*** INFORMATION ***
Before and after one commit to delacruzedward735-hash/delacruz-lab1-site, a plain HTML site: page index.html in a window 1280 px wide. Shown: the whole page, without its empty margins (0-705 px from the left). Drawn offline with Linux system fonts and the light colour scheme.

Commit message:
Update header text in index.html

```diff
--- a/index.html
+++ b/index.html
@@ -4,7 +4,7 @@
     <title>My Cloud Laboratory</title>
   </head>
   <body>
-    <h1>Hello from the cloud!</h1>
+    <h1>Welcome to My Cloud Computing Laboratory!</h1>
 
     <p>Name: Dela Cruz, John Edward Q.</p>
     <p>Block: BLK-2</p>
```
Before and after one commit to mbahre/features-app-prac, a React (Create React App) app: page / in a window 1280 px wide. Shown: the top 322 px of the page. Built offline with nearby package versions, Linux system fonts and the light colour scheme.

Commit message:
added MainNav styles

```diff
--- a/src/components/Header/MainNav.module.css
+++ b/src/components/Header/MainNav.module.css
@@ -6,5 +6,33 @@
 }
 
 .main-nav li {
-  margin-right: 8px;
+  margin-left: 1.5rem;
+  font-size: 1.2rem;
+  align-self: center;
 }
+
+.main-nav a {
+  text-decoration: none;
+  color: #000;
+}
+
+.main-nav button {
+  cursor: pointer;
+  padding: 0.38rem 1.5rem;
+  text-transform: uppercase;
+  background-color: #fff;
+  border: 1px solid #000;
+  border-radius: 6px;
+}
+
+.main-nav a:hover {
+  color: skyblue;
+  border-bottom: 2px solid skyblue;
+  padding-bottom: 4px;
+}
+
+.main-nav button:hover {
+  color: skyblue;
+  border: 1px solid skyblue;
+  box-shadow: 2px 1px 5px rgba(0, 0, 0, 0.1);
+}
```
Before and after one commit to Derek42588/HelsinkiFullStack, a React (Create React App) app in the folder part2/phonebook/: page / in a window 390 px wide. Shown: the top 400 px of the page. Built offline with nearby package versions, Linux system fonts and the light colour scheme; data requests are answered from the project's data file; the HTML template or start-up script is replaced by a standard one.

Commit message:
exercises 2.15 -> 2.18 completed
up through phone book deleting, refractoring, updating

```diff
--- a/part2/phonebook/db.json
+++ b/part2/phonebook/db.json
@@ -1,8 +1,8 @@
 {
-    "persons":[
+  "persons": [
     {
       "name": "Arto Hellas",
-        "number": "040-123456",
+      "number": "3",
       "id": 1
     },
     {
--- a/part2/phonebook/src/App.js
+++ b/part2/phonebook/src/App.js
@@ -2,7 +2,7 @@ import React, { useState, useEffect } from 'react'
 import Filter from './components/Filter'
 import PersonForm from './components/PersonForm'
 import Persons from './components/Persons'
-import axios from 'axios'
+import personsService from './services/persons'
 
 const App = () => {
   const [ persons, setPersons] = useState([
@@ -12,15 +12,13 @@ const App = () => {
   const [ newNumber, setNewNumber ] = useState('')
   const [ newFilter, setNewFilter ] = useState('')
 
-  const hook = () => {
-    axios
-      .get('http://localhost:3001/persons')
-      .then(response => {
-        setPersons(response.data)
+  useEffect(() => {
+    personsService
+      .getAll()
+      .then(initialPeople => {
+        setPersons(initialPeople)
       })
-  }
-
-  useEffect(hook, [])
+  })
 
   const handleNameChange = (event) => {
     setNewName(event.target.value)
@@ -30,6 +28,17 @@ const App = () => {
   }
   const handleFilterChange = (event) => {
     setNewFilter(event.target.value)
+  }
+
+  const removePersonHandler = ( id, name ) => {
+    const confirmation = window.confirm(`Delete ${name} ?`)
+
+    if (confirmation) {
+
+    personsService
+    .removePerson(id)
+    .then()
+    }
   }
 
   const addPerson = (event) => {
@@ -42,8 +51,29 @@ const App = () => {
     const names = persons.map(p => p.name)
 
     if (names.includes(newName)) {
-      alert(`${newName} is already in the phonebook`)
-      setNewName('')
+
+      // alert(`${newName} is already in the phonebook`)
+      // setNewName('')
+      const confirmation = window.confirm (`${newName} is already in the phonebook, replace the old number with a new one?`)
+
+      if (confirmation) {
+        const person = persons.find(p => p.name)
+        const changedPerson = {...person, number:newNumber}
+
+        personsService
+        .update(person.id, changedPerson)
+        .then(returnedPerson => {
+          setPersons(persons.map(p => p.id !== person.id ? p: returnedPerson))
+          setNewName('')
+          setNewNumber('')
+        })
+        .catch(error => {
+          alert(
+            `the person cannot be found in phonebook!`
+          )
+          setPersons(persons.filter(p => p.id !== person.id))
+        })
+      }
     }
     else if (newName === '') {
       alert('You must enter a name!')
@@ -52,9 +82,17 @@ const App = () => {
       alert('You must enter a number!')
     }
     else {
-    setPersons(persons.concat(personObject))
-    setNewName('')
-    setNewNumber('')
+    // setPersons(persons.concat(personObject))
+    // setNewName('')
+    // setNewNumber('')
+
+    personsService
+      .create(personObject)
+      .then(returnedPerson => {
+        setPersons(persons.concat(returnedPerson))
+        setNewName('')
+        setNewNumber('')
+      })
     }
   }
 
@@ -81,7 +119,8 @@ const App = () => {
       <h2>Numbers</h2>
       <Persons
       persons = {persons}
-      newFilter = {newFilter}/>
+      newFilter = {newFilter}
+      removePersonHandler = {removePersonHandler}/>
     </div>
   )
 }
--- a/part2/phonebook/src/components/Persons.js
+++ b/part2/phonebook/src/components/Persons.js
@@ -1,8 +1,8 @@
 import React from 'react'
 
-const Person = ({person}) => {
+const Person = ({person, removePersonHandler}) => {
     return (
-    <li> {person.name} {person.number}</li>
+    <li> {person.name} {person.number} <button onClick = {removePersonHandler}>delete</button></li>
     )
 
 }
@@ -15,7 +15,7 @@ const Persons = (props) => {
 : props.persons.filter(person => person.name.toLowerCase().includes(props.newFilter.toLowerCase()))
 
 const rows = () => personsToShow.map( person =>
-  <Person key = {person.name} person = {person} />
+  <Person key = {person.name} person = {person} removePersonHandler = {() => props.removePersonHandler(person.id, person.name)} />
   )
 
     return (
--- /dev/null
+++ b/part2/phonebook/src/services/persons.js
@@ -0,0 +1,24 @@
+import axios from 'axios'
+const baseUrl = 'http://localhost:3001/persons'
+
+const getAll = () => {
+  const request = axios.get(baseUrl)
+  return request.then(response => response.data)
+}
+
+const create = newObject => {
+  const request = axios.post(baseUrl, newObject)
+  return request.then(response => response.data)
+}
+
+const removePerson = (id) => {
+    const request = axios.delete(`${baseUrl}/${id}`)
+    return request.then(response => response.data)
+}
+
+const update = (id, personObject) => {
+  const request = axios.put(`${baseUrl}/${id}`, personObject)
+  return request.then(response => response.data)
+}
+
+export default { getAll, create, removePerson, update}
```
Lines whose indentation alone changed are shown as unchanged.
***
What is needed is every line of the records above that contains the word "removePersonHandler".

• [FINISHED EXERCISE]
+  const removePersonHandler = ( id, name ) => {
+      removePersonHandler = {removePersonHandler}/>
+const Person = ({person, removePersonHandler}) => {
+    <li> {person.name} {person.number} <button onClick = {removePersonHandler}>delete</button></li>
+  <Person key = {person.name} person = {person} removePersonHandler = {() => props.removePersonHandler(person.id, person.name)} />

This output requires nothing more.